Task item – Each line from the one containing "table + MATERIALIZE<br/>DataFusion" through the last line of the data below is to be written out verbatim, and nothing more.

Given information –
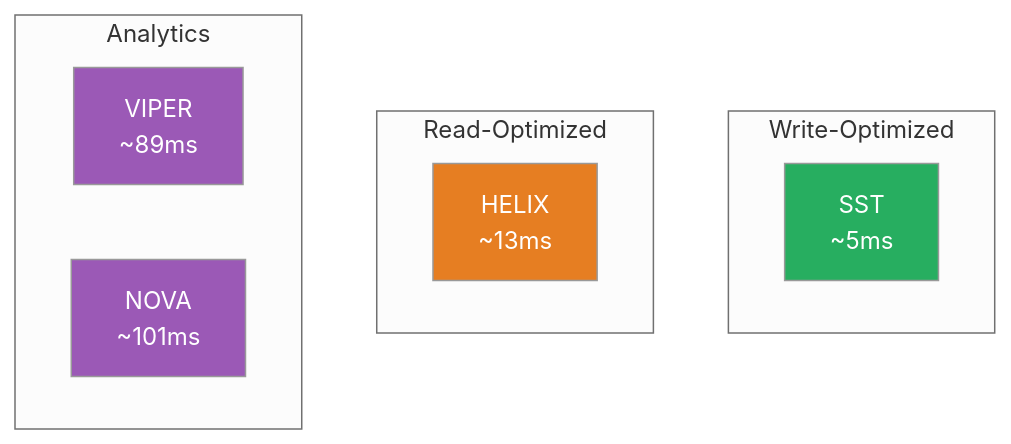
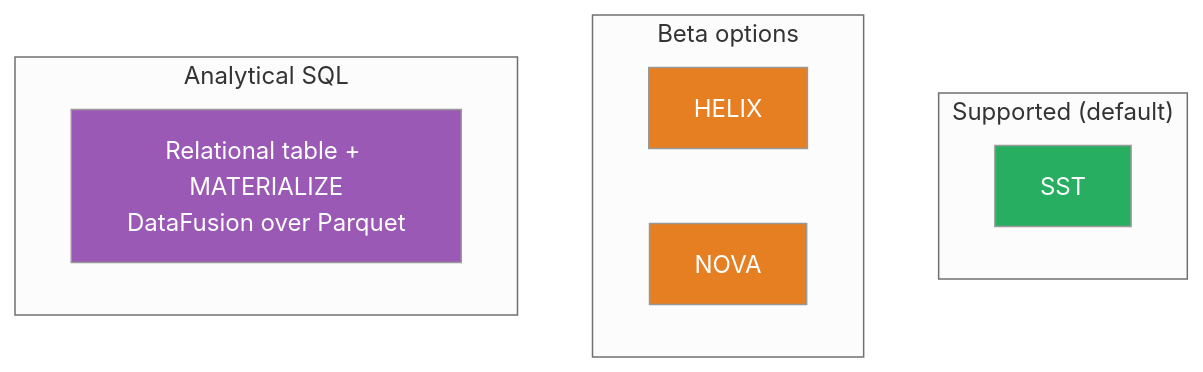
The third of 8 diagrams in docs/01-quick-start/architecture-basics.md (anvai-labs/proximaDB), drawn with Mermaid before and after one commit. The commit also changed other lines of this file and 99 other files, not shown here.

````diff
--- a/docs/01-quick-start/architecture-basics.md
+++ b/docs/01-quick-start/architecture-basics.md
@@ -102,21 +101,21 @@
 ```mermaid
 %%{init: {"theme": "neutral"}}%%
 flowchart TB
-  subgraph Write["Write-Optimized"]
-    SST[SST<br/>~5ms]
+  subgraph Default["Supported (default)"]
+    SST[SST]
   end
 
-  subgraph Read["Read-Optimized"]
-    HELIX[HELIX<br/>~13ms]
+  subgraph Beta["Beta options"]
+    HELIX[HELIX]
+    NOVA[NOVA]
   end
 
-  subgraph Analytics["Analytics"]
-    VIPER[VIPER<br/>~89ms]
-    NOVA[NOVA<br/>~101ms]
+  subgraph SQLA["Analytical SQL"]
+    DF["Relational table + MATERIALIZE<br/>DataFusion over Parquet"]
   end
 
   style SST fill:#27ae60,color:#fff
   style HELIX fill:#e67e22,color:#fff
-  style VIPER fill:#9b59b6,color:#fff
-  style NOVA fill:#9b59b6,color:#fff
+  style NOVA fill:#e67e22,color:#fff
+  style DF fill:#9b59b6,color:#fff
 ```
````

Solution to the problem –
+    DF["Relational table + MATERIALIZE<br/>DataFusion over Parquet"]
   end
 
   style SST fill:#27ae60,color:#fff
   style HELIX fill:#e67e22,color:#fff
-  style VIPER fill:#9b59b6,color:#fff
-  style NOVA fill:#9b59b6,color:#fff
+  style NOVA fill:#e67e22,color:#fff
+  style DF fill:#9b59b6,color:#fff
 ```
````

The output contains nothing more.